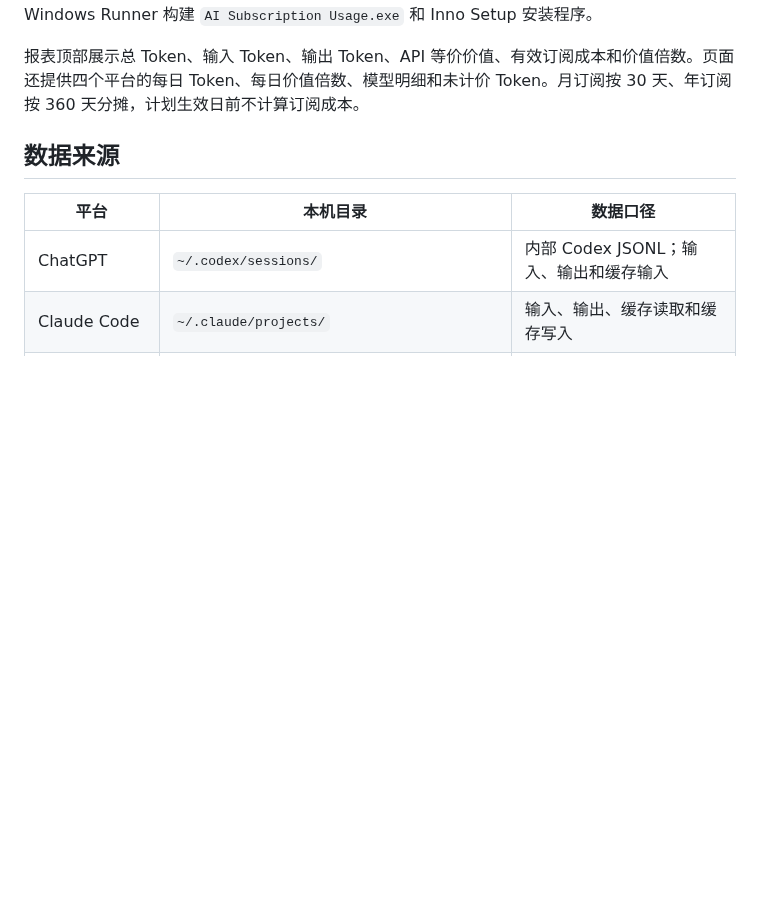
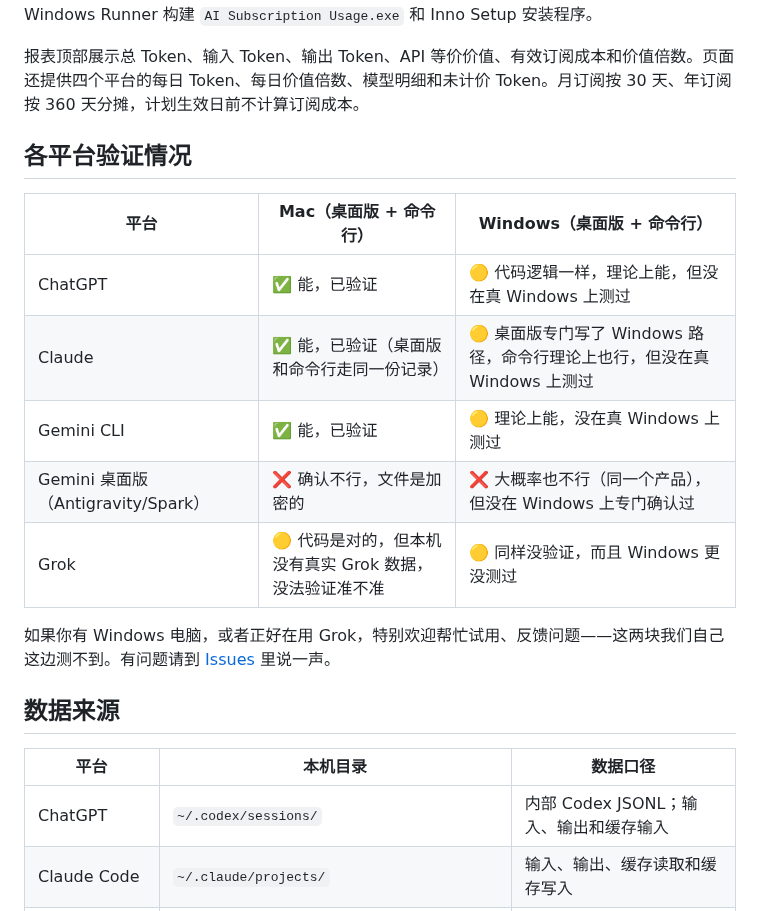
Before and after one commit to billwonghk/ai-subscription-usage, a Markdown page: README.md, the part around one of its changes. GitHub-like rendering; blank space fills up the shorter version.

```diff
--- a/README.md
+++ b/README.md
@@ -45,6 +64,18 @@ GitHub 通用发布包不包含订阅计划、Current detection、本机绝对
 macOS 版本运行在顶部菜单栏。Windows 版本运行在右下角系统托盘，由 GitHub Actions 的 Windows Runner 构建 `AI Subscription Usage.exe` 和 Inno Setup 安装程序。
 
 报表顶部展示总 Token、输入 Token、输出 Token、API 等价价值、有效订阅成本和价值倍数。页面还提供四个平台的每日 Token、每日价值倍数、模型明细和未计价 Token。月订阅按 30 天、年订阅按 360 天分摊，计划生效日前不计算订阅成本。
+
+## 各平台验证情况
+
+| 平台 | Mac（桌面版 + 命令行） | Windows（桌面版 + 命令行） |
+| --- | --- | --- |
+| ChatGPT | ✅ 能，已验证 | 🟡 代码逻辑一样，理论上能，但没在真 Windows 上测过 |
+| Claude | ✅ 能，已验证（桌面版和命令行走同一份记录） | 🟡 桌面版专门写了 Windows 路径，命令行理论上也行，但没在真 Windows 上测过 |
+| Gemini CLI | ✅ 能，已验证 | 🟡 理论上能，没在真 Windows 上测过 |
+| Gemini 桌面版（Antigravity/Spark） | ❌ 确认不行，文件是加密的 | ❌ 大概率也不行（同一个产品），但没在 Windows 上专门确认过 |
+| Grok | 🟡 代码是对的，但本机没有真实 Grok 数据，没法验证准不准 | 🟡 同样没验证，而且 Windows 更没测过 |
+
+如果你有 Windows 电脑，或者正好在用 Grok，特别欢迎帮忙试用、反馈问题——这两块我们自己这边测不到。有问题请到 [Issues](../../issues) 里说一声。
 
 ## 数据来源
 
```
Also changed, not shown: other parts of README.md (+22 -3 lines), assets/screenshots/report-claude-tab.png (added), assets/screenshots/report-zh.png (added), 1 other file.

-------

_Exercise goal_:
Go through the listing above and copy each line in which the string "Gemini" is found.

_Answer to this problem_:
+| Gemini CLI | ✅ 能，已验证 | 🟡 理论上能，没在真 Windows 上测过 |
+| Gemini 桌面版（Antigravity/Spark） | ❌ 确认不行，文件是加密的 | ❌ 大概率也不行（同一个产品），但没在 Windows 上专门确认过 |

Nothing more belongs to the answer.